EXERCISE OBJECTIVE: Scan the entries below for the string "that" and copy every line where it turns up.
[WORKING DATA — start]
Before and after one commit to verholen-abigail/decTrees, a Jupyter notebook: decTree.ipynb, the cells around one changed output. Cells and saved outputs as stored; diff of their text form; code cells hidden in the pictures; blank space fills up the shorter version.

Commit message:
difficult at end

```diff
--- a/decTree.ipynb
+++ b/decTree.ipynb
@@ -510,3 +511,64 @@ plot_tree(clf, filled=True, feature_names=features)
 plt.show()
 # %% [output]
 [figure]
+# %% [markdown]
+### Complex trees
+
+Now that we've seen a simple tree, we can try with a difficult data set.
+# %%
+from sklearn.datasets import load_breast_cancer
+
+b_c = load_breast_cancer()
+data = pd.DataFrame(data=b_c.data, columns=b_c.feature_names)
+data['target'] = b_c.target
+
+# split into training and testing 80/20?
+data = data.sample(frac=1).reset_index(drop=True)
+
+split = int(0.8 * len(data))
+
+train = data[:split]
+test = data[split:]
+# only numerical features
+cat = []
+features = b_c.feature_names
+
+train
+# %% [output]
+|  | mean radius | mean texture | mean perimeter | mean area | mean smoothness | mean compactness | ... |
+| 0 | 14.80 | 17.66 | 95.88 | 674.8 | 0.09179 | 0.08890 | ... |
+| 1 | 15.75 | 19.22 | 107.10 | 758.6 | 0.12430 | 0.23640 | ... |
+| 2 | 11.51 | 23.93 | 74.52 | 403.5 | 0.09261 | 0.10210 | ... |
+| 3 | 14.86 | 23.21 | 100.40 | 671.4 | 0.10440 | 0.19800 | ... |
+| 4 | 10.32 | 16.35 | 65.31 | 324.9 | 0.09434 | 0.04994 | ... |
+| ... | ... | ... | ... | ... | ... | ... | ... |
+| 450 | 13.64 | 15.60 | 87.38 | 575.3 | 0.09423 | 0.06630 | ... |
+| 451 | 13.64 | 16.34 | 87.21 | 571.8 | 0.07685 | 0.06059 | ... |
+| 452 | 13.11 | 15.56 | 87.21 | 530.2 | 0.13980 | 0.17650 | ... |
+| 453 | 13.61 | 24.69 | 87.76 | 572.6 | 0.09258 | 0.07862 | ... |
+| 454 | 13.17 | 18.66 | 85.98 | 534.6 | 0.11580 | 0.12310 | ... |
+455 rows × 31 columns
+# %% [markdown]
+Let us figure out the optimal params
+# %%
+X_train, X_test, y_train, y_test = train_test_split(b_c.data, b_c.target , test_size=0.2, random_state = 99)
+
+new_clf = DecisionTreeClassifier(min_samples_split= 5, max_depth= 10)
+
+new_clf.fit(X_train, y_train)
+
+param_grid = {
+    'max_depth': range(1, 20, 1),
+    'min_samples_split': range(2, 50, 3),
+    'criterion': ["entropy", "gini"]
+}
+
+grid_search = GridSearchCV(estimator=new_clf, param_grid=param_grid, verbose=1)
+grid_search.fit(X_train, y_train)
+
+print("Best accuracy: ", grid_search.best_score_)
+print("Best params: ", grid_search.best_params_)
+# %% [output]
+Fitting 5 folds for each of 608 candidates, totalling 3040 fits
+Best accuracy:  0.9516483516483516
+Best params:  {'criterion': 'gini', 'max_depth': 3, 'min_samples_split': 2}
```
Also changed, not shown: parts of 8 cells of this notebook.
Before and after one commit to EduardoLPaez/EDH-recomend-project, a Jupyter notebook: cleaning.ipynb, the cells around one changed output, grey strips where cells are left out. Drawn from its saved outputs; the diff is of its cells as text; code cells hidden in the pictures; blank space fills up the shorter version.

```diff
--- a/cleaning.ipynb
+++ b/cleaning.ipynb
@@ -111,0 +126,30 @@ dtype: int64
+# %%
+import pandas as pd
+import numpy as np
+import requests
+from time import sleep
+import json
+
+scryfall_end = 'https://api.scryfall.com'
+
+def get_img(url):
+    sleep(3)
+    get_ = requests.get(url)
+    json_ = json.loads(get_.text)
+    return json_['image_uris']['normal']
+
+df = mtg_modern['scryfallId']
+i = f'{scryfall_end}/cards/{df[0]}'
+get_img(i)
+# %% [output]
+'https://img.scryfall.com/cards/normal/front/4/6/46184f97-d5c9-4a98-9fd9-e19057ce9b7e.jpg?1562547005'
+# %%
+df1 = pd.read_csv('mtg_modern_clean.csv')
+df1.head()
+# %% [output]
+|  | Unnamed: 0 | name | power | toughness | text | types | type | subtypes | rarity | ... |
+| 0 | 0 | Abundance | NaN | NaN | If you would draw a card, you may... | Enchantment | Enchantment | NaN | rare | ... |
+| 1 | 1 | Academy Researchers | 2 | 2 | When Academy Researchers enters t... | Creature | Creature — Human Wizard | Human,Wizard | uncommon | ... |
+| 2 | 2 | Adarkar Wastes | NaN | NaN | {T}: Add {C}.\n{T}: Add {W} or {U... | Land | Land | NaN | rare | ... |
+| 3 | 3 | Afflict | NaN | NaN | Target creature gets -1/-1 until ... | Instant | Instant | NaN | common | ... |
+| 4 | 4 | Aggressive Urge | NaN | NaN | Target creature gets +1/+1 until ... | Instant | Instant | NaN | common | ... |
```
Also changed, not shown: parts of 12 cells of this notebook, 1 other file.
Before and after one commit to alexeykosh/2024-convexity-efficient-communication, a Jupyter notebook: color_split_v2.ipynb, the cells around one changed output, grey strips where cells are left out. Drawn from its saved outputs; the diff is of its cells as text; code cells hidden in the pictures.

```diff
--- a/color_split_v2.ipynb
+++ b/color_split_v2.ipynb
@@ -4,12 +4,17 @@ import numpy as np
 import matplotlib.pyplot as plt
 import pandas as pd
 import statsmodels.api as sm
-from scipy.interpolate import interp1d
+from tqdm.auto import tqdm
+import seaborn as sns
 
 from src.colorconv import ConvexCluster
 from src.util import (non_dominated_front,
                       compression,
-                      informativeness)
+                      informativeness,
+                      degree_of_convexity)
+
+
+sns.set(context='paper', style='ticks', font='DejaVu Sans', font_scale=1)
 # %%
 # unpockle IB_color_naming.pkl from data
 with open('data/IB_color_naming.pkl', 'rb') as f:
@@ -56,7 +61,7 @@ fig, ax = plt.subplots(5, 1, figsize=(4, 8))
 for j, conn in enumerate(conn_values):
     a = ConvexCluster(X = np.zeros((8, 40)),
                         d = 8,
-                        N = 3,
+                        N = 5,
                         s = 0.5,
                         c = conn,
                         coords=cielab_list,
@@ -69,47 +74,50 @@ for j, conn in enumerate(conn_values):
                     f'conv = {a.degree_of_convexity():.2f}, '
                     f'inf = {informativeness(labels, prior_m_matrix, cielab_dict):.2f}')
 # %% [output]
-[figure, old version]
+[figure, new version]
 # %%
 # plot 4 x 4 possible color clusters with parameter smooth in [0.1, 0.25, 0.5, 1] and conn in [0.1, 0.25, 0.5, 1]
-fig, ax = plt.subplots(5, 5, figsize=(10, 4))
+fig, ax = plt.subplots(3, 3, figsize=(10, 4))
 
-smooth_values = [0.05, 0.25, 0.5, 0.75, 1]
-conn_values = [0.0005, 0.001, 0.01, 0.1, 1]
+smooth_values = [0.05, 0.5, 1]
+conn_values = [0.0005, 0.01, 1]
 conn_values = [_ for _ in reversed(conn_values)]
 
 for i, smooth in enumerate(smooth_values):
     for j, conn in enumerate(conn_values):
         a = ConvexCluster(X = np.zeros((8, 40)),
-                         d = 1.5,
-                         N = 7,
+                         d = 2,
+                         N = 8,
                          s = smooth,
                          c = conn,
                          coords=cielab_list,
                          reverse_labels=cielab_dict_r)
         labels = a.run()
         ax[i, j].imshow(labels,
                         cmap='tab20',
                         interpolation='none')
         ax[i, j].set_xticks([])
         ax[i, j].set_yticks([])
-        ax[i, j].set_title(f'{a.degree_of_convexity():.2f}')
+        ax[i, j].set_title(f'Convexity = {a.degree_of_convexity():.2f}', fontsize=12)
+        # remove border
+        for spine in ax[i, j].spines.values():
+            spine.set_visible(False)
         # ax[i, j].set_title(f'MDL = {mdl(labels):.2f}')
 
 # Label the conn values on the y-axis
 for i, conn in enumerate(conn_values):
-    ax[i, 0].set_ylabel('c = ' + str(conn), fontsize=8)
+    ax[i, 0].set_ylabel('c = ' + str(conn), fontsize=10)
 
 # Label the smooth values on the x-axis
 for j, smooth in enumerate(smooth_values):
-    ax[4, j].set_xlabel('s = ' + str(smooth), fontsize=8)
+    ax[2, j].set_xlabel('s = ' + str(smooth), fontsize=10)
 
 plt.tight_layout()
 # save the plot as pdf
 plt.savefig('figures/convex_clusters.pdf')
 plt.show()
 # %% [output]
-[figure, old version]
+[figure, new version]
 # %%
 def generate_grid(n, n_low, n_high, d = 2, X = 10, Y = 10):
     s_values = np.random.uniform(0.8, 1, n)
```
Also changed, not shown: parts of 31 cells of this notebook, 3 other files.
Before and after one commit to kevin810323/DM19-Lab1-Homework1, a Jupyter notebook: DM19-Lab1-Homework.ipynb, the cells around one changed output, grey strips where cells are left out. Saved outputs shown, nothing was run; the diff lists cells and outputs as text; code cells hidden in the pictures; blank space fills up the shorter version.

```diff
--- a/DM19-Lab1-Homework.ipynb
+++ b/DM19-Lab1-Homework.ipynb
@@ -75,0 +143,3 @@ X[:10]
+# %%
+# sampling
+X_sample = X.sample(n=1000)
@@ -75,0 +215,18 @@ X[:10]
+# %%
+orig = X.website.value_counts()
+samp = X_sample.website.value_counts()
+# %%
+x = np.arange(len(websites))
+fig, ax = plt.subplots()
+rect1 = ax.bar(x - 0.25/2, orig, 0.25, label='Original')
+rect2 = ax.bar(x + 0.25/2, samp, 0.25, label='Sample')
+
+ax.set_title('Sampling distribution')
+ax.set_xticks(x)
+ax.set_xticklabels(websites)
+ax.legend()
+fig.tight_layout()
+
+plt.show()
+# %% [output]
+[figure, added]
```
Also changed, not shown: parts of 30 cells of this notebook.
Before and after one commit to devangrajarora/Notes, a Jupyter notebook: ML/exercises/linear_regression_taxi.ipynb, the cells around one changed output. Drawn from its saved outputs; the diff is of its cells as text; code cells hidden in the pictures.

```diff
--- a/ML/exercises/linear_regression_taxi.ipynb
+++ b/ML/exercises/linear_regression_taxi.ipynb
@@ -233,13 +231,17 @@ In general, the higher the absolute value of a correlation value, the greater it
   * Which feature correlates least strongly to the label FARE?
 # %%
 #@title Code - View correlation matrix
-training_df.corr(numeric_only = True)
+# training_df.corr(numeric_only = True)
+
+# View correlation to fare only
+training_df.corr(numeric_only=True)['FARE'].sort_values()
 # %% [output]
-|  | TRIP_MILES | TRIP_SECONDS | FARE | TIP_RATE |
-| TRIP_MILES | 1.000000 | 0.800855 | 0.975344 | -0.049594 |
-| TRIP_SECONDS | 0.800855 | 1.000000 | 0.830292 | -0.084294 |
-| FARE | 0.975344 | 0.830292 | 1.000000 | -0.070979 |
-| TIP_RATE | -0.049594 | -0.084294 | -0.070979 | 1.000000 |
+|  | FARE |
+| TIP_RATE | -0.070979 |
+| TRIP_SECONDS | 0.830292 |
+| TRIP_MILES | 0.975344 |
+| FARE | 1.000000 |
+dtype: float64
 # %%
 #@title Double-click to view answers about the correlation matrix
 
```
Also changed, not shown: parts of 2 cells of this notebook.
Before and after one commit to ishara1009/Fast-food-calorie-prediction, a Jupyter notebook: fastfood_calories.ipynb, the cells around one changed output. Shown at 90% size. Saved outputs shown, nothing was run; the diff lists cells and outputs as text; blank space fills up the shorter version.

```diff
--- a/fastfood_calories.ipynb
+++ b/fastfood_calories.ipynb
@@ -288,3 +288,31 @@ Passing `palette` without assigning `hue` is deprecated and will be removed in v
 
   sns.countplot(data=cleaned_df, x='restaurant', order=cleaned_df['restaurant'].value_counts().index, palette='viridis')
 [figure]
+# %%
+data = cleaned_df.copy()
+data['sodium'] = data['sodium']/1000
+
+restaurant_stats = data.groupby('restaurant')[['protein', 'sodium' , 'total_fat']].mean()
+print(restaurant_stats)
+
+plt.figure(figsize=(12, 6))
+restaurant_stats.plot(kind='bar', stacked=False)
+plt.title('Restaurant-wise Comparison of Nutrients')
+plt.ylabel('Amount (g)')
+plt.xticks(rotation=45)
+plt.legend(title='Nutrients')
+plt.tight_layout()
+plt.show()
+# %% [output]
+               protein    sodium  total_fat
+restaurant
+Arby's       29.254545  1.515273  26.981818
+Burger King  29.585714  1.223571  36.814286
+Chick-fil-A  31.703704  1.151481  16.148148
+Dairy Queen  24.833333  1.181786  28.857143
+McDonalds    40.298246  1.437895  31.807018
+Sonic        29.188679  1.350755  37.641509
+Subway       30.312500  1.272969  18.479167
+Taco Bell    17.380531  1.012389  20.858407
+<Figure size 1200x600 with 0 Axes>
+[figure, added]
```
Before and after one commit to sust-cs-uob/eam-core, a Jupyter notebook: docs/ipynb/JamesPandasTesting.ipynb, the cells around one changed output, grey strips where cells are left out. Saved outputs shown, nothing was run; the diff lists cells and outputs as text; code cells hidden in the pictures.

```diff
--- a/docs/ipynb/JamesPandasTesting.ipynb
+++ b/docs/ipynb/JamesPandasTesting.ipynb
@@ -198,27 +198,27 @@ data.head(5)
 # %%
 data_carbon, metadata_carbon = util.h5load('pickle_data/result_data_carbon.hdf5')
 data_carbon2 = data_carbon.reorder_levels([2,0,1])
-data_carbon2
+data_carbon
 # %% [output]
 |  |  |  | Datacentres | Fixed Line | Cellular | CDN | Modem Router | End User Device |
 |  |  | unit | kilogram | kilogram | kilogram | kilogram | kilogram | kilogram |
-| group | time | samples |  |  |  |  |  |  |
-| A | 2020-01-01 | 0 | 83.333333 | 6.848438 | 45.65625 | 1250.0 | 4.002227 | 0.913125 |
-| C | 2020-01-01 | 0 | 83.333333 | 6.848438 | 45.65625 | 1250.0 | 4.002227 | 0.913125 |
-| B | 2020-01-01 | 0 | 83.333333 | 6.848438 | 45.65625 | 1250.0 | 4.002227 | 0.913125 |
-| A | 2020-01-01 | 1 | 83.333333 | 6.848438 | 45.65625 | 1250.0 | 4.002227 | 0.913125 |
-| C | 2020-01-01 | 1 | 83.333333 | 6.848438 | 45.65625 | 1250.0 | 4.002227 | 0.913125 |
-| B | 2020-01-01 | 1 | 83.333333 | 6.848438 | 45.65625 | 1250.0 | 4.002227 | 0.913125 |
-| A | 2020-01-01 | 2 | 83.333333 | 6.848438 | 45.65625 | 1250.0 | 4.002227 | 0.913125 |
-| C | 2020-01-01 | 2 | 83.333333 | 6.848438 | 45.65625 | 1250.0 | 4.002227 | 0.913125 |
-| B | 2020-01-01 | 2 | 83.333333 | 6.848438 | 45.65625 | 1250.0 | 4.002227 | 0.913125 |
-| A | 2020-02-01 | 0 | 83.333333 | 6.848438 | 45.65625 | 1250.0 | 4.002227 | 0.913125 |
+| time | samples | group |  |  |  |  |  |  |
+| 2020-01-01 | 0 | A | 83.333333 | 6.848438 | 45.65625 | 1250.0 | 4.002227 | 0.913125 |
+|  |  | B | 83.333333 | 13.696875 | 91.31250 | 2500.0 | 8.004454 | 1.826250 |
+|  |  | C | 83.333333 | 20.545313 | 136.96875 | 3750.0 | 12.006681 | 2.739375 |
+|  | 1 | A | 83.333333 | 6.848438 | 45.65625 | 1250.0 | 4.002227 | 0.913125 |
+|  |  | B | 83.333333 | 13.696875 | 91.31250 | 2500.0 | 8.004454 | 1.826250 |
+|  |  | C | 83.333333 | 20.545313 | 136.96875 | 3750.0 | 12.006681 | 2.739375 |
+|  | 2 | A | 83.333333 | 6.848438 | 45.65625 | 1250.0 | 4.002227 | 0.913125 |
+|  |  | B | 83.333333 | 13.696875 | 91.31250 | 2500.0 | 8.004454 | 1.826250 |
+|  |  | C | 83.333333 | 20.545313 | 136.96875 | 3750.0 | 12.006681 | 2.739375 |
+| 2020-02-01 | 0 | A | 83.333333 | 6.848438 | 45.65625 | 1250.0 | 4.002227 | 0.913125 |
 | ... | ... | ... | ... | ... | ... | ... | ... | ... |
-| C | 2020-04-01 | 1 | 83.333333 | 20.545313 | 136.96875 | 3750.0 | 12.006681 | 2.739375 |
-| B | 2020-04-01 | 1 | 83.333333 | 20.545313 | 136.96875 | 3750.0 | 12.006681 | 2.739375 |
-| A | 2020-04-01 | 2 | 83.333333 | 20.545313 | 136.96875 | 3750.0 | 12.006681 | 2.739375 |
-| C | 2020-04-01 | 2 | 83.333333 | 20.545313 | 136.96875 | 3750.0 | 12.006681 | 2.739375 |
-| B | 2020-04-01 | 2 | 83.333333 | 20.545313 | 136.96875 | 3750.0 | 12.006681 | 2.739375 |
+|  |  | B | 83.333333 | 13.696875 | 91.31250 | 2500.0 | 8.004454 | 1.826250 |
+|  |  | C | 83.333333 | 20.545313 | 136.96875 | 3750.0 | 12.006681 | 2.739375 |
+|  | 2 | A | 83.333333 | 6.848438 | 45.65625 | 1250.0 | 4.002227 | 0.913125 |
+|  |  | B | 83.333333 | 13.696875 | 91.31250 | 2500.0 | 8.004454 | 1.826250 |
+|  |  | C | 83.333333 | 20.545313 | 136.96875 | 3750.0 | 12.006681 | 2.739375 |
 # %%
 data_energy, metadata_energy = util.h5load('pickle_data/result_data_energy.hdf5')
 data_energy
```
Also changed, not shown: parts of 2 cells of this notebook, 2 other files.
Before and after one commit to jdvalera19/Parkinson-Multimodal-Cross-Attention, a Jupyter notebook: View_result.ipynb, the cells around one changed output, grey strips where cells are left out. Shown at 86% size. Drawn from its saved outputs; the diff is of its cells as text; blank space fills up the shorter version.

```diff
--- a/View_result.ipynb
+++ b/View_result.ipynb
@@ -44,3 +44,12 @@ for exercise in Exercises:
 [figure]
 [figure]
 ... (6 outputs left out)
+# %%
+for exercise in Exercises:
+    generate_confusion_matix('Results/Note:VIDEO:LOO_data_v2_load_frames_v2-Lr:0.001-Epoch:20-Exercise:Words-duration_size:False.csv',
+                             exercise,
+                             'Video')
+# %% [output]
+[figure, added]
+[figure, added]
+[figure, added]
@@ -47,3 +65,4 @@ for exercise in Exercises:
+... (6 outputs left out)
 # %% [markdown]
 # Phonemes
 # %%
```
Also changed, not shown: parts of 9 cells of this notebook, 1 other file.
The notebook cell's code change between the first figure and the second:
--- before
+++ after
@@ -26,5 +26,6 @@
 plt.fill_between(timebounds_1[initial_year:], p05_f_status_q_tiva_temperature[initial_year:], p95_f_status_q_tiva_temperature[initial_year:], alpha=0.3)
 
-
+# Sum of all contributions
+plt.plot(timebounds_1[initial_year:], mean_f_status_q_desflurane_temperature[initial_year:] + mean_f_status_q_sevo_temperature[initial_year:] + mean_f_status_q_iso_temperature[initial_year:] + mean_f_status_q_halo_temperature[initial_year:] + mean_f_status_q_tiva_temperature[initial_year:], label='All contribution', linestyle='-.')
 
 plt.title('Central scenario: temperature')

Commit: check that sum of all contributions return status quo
[WORKING DATA — finish]
ANSWER SPACE:
+Now that we've seen a simple tree, we can try with a difficult data set.
Commit: check that sum of all contributions return status quo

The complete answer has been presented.